A full minute of silence later, Kiddo#1 said in a voice tinged with horror, “Mom, when a Greek name ends in ES, it’s pronounced ‘ease’.”
I said, “No!” and laughed, and he said, even more worried, “Didn’t you know that?”
I explained to him about fine film-making and Bill And Ted’s Excellent Adventure, and how the two guys always said the name as “So-Crates” and that it was, you know, funny.
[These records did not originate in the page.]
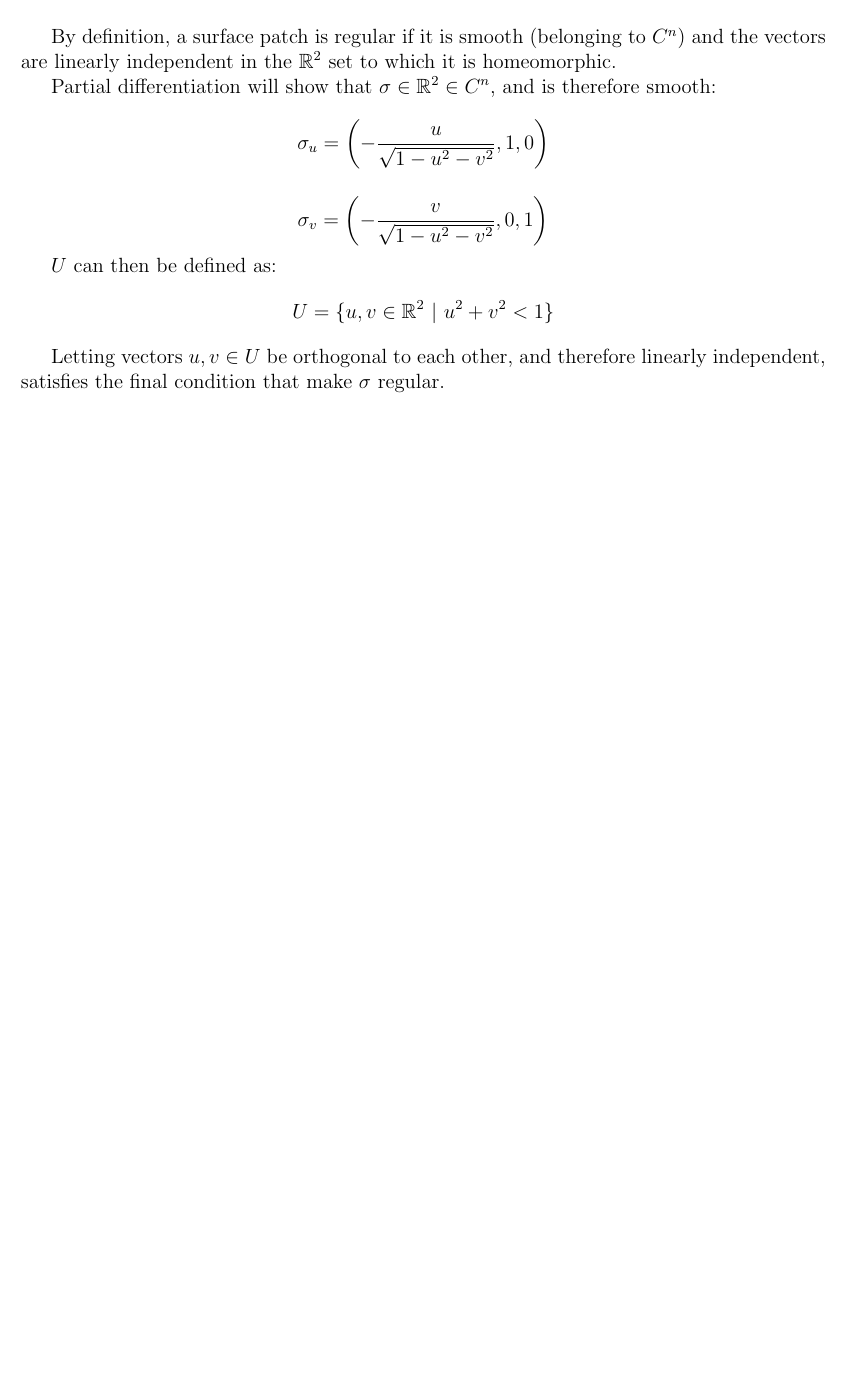
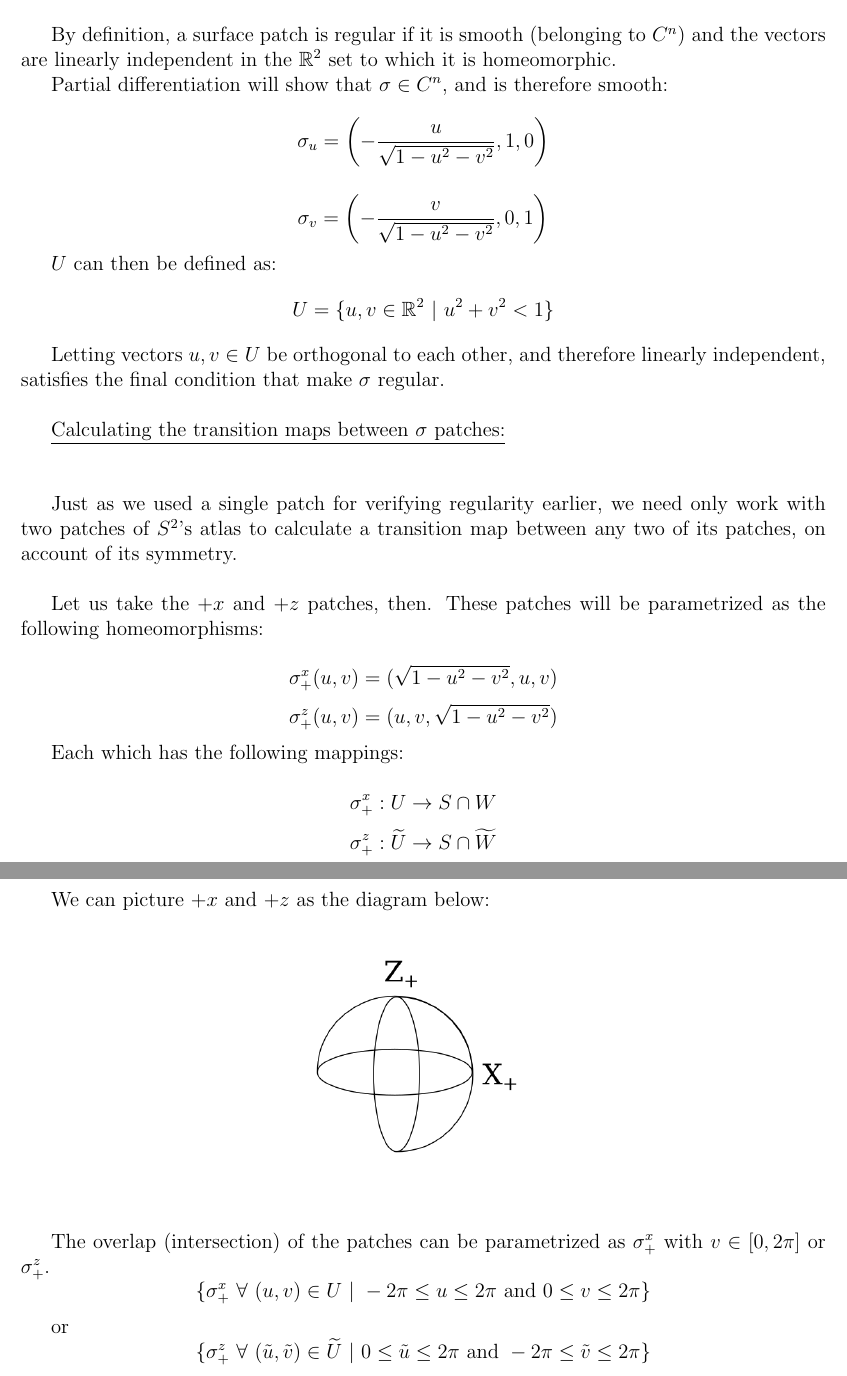
Before and after one commit to mattConn/differential-geometry-exercises, a LaTeX document (src/4-2-2.tex): part of page 2 of 2 before the commit and two parts of pages 2 and 3 of 3 after it, the two joined at a grey line, cut so that both start at the same text, the shorter picture padded with empty space. Compiled offline with pdfLaTeX.

Commit message:
further writing on 4-2-2, transition map

```diff
--- a/src/4-2-2.tex
+++ b/src/4-2-2.tex
@@ -56,7 +57,7 @@ We will also take the liberty of taking $\sigma$ to mean $\sigma^x_+$  from here
 \indent
 By definition, a surface patch is regular if it is smooth (belonging to $C^n$) and the vectors are linearly independent in the $\mathbb{R}^2$ set to which it is homeomorphic.\\
 \indent
-Partial differentiation will show that  $\sigma \in \mathbb{R}^2 \in C^n$, and is therefore smooth:
+Partial differentiation will show that  $\sigma \in C^n$, and is therefore smooth:
 $$
 \sigma_u = \left(-\frac{u}{\sqrt{1-u^2-v^2}}, 1 ,0 \right)
 $$
@@ -70,6 +71,54 @@ $$
 U = \lbrace u,v \in \mathbb{R}^2 \ | \ u^2 + v^2 < 1 \rbrace
 $$
 \indent
-Letting vectors $u, v \in U$ be orthogonal to each other, and therefore linearly independent, satisfies the final condition that make $\sigma$ regular.
+Letting vectors $u, v \in U$ be orthogonal to each other, and therefore linearly independent, satisfies the final condition that make $\sigma$ regular.\\
+
+\underline{Calculating the transition maps between $\sigma$ patches:}\\\\
+\indent
+
+Just as we used a single patch for verifying regularity earlier, we need only work with two patches of $S^2$'s atlas to calculate a transition map between any two of its patches, on account of its symmetry.\\
+
+Let us take the $+x$ and $+z$ patches, then. These patches will be parametrized as the following homeomorphisms:
+
+$$
+\sigma^{x}_{+}(u,v) = (\sqrt{1-u^2-v^2}, u ,v)
+$$
+$$
+\sigma^{z}_{+}(u,v) = (u ,v, \sqrt{1-u^2-v^2})
+$$
+
+Each which has the following mappings:
+
+$$
+\sigma^{x}_{+} : U \rightarrow S \cap W
+$$
+$$
+\sigma^{z}_{+} : \widetilde{U} \rightarrow S \cap \widetilde{W}
+$$
+
+\clearpage
+
+We can picture $+x$ and $+z$ as the diagram below:
+
+\begin{figure}[h!]
+  \centering
+      \begin{subfigure}[b]{0.3\linewidth}
+    \includegraphics[width=\linewidth]{./assets/4-2-2/s2-patches-intersection.png}
+  \end{subfigure}
+  \end{figure}
+	\indent
+
+The overlap (intersection) of the patches can be parametrized as $\sigma^{x}_{+}$ with $v \in [0,2\pi]$ or $\sigma^{z}_{+}$.
+$$
+\lbrace \sigma^{x}_{+}  \ \forall \ (u, v) \in U  \ | \ -2\pi \leq u \leq 2\pi  \ \textrm{and} \ 0 \leq v \leq 2\pi  \rbrace
+$$
+\indent
+or
+$$
+\lbrace \sigma^{z}_{+}  \ \forall \ (\tilde u, \tilde v) \in \widetilde{U}  \ | \  0 \leq \tilde u \leq 2\pi  \ \textrm{and} \ -2\pi \leq \tilde v \leq 2\pi \rbrace
+$$
+
+
+
 \end{document}
 This is never printed
```
Also changed, not shown: src/assets/4-2-2/s2-patches-intersection.png (added), src/4-2-2.tex (3 more changed lines).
He could groove to that: in his mind stupidity is a sin but deliberate stupidity, rather than becoming a mortal sin, is actually fine.
My husband said something about other names that were similar, like Sophocles and Euripedes, and that’s when I got myself in trouble and said “Testikles.”
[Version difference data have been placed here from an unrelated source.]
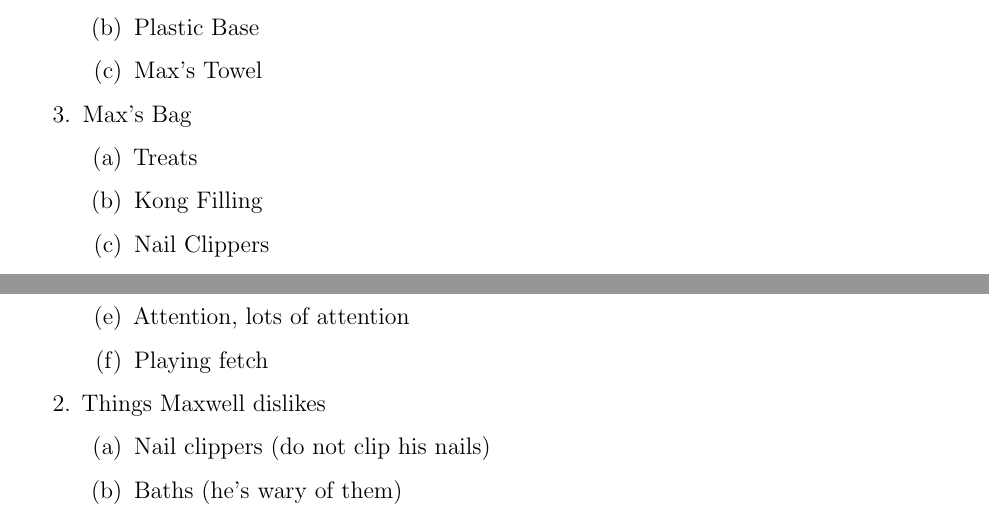
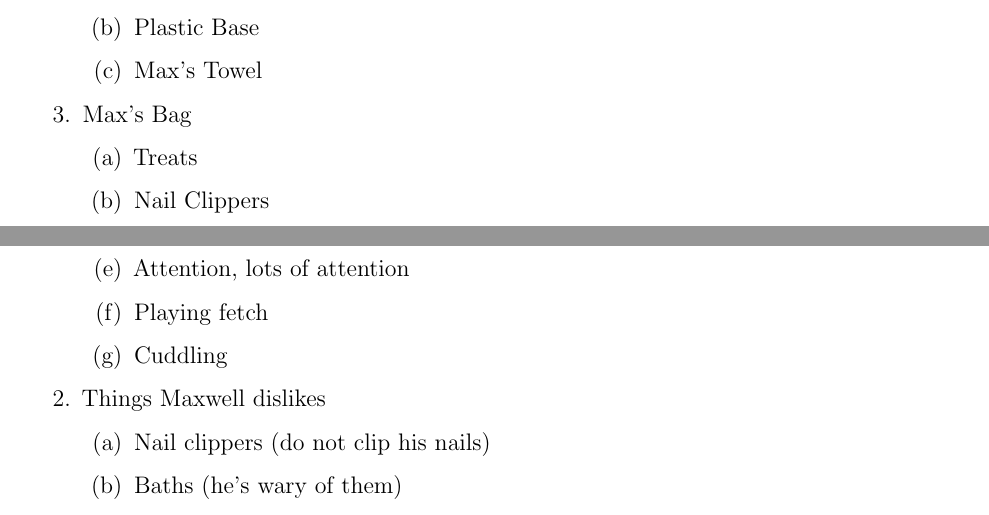
Before and after one commit to hjkatz/maxwell-katz-manual, a LaTeX document (max.tex): two parts of pages 9 and 17 of 18, joined at a grey line, cut so that both start at the same text. Compiled offline with pdfLaTeX.

Commit message:
edited lists

```diff
--- a/max.tex
+++ b/max.tex
@@ -242,7 +242,6 @@ take home, and one to leave there. You have been warned.
     \item Max's Bag
         \begin{enumerate}
             \item Treats
-            \item Kong Filling
             \item Nail Clippers
             \item Bitter Spray
             \item Baggies
@@ -532,6 +531,7 @@ Good luck watching Max, I hope everything goes well!
             \item Car rides
             \item Attention, lots of attention
             \item Playing fetch
+            \item Cuddling
         \end{enumerate}
     \item Things Maxwell dislikes
         \begin{enumerate}
```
(Keeping in mind that, as Gary Corby points out — or maybe it should be Gary Korby — all these names are more properly written with a K. But if you swap in an incorrect C…well…)
Back when I was in college, my friend Jenny invented a boyfriend named Testikles Pook. She’s immortalized in my heart because whenever I hear a name ending in “ease” I immediately think of Mr. Pook, and now you will too. Thank me later.
Even as the word came out of my mouth, my Patient Husband rolled his eyes, but Kiddo#1 laughed out loud. And that’s when I realized my foul mouth had gotten me in trouble. Or, more accurately, I’d gotten myself in trouble.
Later I said, “I can’t believe he caught that,” and the Kiddo called from two rooms away, “Of course I caught that! I wish I hadn’t!”
I guess your mom isn’t supposed to tell off-color jokes. Oh well. I’ve entered that season of my life where I need to be careful about such things.
HAHAHA!! Try being the Mom walking your four year old into PreK (at Catholic school, no less) as she sings “Rye whiskey, rye whiskey, rye whiskey I cry, if I don’t get rye whiskey, well I think I may die.” Yeah. Thankfully I’ve since gotten her to move on to The Hockey Song.
ROTFLOL! That’s awesome!
Kiddo#1, still of a tender enough age to sit in the rack of the grocery store cart, looked at me once and sang,
“For the life of me
I cannot believe
we’d ever die for these sins.
We were merely freshmen.”
I groaned. They’re never listening until you wish they weren’t.
Hey, it’s better quality ribald humour than they hear in the playground.
Yeah, but it’s his MOM! How embarrassing. LOL!
Forget out of the mouth of babes. How about the ears? Thanks for the chuckle.
I’m totally calling a character Testikles if I ever get a chance. Unfortunately it wasn’t an ancient Greek name – I have an extensive database and I just searched it very carefully – but I can imagine someone who is pretending to be Greek using it by mistake.
If it’s any compensation, I used to sing Maxwell’s Silver Hammer by Paul McCartney to my daughters when they were toddlers. The song’s about a mass murderer. People looked at me somewhat askance, but the girls loved it because it sounds like a nursery rhyme. I had to stop when I noticed they began to recognize the words.
Funny! I’ll have to tell my husband that one!
Then there is the old joke, “Eurpides pants, Eumendides pants”.